grill 2I have cooked meat in methods that would make your head spin. Cochinita Pibil is a latin pork dish. You dig a hole in the ground, start a fire,  then place large to medium rocks around the fire with a few in the fire.  You rub the pork with ground annatto seed,  cumin, coriander, tequila; marinade the pork, wrap it in banana leaves, set it in a large heavy baking pan with lid,  place it on the hot rocks and coals.  Then cover that with more banana leaves and bury it with dirt, and come back in 24 hours!  My neighbors thought I was nuts, but when you taste that meat, lay your hand on my shoulder and thank me with your mouth full, I know it’s all in the never ending quest to be the ultimate savage of the Culinary arts.

grill4With great pleasure, we had the opportunity to talk to this week’s podcast guest Jean-Paul Gaster about the Uruguayan grill, a cooking surface called a parrillero, an outdoor brick oven  structure that holds the cooking surface, hood, metal grill and storage.

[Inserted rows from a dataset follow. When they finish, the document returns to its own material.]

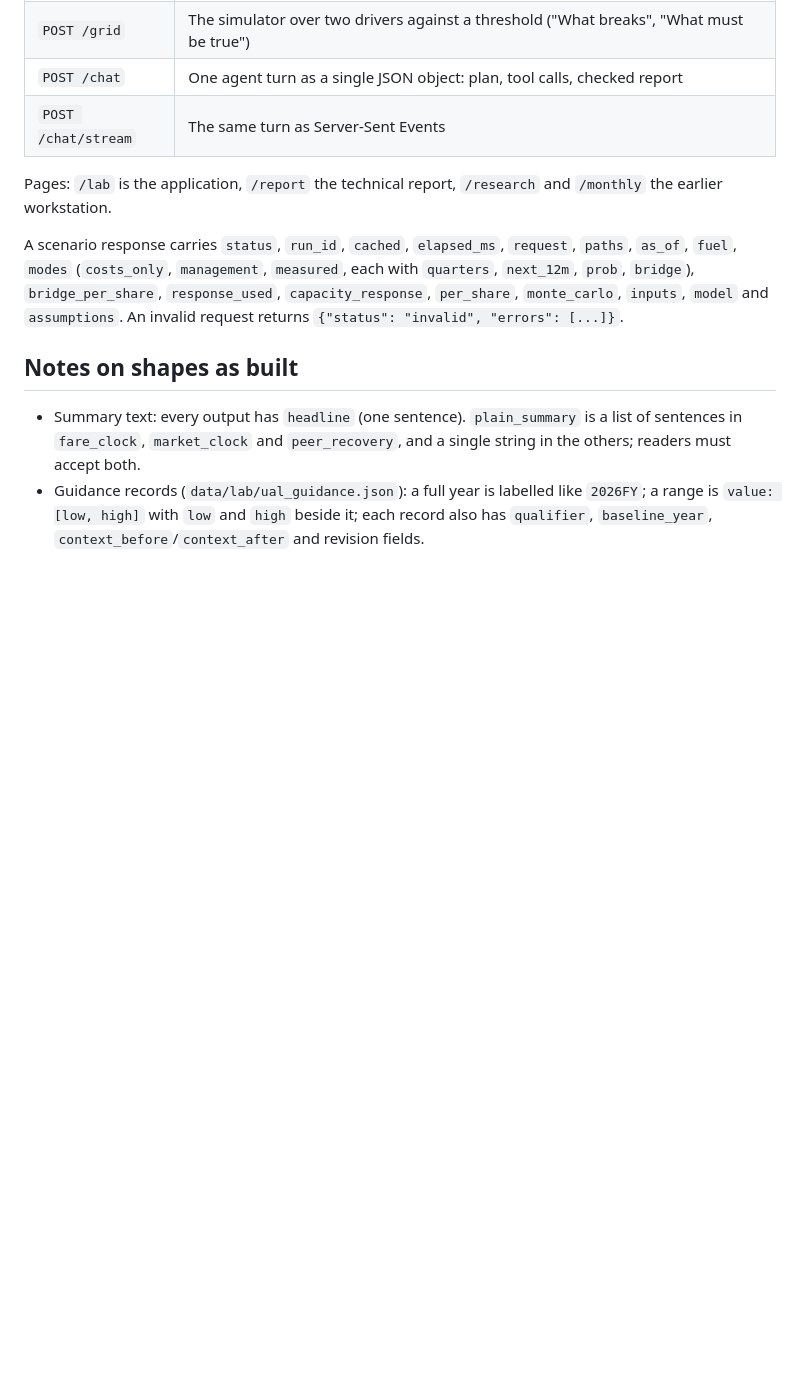
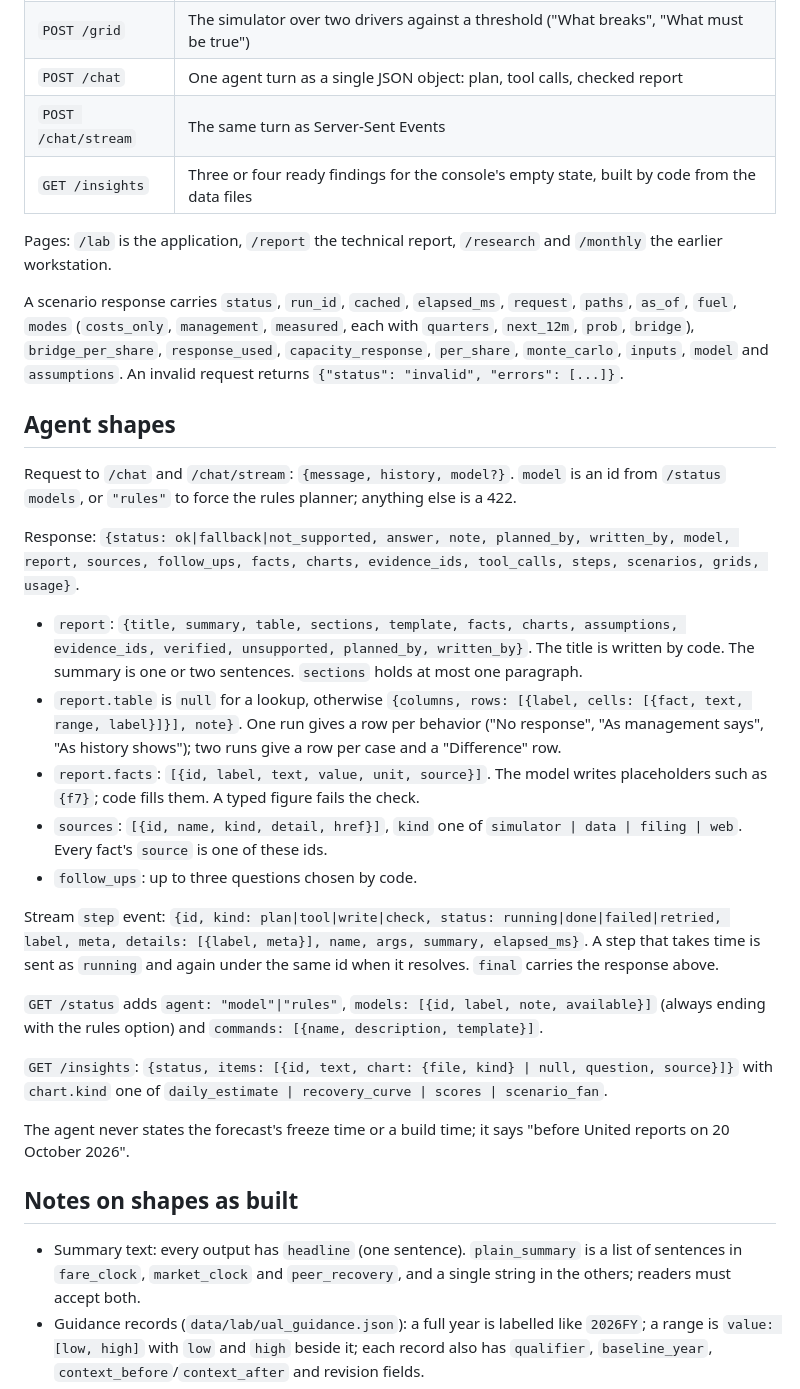
Before and after one commit to Shiv-aurora/longaeva-hacakthon, a Markdown page: docs/lab_contract.md, the part around the change. GitHub-like rendering; blank space fills up the shorter version.

Commit message:
docs: add the agent's request, response and stream shapes to the contract

```diff
--- a/docs/lab_contract.md
+++ b/docs/lab_contract.md
@@ -259,6 +259,7 @@ never a silent blank and never fixture values.
 | `POST /grid` | The simulator over two drivers against a threshold ("What breaks", "What must be true") |
 | `POST /chat` | One agent turn as a single JSON object: plan, tool calls, checked report |
 | `POST /chat/stream` | The same turn as Server-Sent Events |
+| `GET /insights` | Three or four ready findings for the console's empty state, built by code from the data files |
 
 Pages: `/lab` is the application, `/report` the technical report, `/research`
 and `/monthly` the earlier workstation.
@@ -268,6 +269,42 @@ A scenario response carries `status`, `run_id`, `cached`, `elapsed_ms`, `request
 `quarters`, `next_12m`, `prob`, `bridge`), `bridge_per_share`, `response_used`,
 `capacity_response`, `per_share`, `monte_carlo`, `inputs`, `model` and
 `assumptions`. An invalid request returns `{"status": "invalid", "errors": [...]}`.
+
+## Agent shapes
+
+Request to `/chat` and `/chat/stream`: `{message, history, model?}`. `model` is an id
+from `/status` `models`, or `"rules"` to force the rules planner; anything else is a 422.
+
+Response: `{status: ok|fallback|not_supported, answer, note, planned_by, written_by, model,
+report, sources, follow_ups, facts, charts, evidence_ids, tool_calls, steps, scenarios,
+grids, usage}`.
+
+- `report`: `{title, summary, table, sections, template, facts, charts, assumptions,
+  evidence_ids, verified, unsupported, planned_by, written_by}`. The title is written by
+  code. The summary is one or two sentences. `sections` holds at most one paragraph.
+- `report.table` is `null` for a lookup, otherwise `{columns, rows: [{label, cells:
+  [{fact, text, range, label}]}], note}`. One run gives a row per behavior ("No response",
+  "As management says", "As history shows"); two runs give a row per case and a
+  "Difference" row.
+- `report.facts`: `[{id, label, text, value, unit, source}]`. The model writes
+  placeholders such as `{f7}`; code fills them. A typed figure fails the check.
+- `sources`: `[{id, name, kind, detail, href}]`, `kind` one of `simulator | data | filing |
+  web`. Every fact's `source` is one of these ids.
+- `follow_ups`: up to three questions chosen by code.
+
+Stream `step` event: `{id, kind: plan|tool|write|check, status: running|done|failed|retried,
+label, meta, details: [{label, meta}], name, args, summary, elapsed_ms}`. A step that takes
+time is sent as `running` and again under the same id when it resolves. `final` carries the
+response above.
+
+`GET /status` adds `agent: "model"|"rules"`, `models: [{id, label, note, available}]`
+(always ending with the rules option) and `commands: [{name, description, template}]`.
+
+`GET /insights`: `{status, items: [{id, text, chart: {file, kind} | null, question, source}]}`
+with `chart.kind` one of `daily_estimate | recovery_curve | scores | scenario_fan`.
+
+The agent never states the forecast's freeze time or a build time; it says "before United
+reports on 20 October 2026".
 
 ## Notes on shapes as built
 
```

You will never see an asado or BBQ being made using charcoal in Uruguay, the folks always use firewood. Cooking can be done al asador or a la parrilla. In the first case, a fire is made on the ground or in a fire pit and surrounded by metal crosses (asadores) that hold the entire carcass of an animal splayed open to receive the heat from the fire. In the second case, a fire is made and after the charcoal has formed, a grill with the meat is placed over it

grill8Asado is a term used both for a range of barbecue techniques and the social event of having or attending a barbecue in Uruguay, where beef is considered the national dish.  In these countries, asado is a traditional dish and also the standard word for “barbecue”  An asado usually consists of beef alongside various other meats, which are cooked on a grill, called a parrilla, or an open fire.

grill6In Uruguaydirect embers or hot coals are used. Usually the asador begins by igniting the wood pieces  often mixed with native trees, avoiding pines and eucalyptus as they have strong-smelling resins. In more sophisticated asados the wood is of a specific tree or made on the coal of recently burned wood, which is also commonplace when having an asado in a campfire.  – DAN